PROVIDED ENTRIES:

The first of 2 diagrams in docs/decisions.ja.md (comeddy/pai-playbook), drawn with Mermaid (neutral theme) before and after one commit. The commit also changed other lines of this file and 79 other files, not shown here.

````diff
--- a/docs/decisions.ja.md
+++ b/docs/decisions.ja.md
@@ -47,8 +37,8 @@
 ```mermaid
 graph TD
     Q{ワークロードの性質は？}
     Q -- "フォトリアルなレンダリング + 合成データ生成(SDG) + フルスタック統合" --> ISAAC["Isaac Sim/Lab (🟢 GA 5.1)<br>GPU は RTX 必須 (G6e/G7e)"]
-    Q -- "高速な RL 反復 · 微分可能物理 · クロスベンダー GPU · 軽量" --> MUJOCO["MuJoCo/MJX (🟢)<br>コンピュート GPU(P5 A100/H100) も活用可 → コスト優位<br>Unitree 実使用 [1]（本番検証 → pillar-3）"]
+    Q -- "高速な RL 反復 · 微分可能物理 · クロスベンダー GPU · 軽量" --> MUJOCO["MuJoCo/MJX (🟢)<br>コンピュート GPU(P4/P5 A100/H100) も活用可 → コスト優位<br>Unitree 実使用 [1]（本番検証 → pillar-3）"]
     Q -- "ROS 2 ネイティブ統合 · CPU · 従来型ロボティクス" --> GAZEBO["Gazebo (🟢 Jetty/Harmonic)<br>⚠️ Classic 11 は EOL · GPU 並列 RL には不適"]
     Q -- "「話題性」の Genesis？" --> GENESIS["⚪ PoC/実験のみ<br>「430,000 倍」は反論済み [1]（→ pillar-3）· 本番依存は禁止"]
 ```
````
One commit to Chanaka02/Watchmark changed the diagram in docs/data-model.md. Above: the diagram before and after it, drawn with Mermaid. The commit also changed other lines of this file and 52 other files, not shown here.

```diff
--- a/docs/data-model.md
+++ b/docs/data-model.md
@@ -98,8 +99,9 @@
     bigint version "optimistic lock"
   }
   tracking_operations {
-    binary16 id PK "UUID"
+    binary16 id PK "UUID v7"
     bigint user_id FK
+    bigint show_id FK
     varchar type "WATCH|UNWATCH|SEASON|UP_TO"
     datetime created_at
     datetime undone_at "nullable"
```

WHAT TO WORK ON:
Using the records above, count the lines containing "this". Give no words besides the number.

ANSWER AREA:
2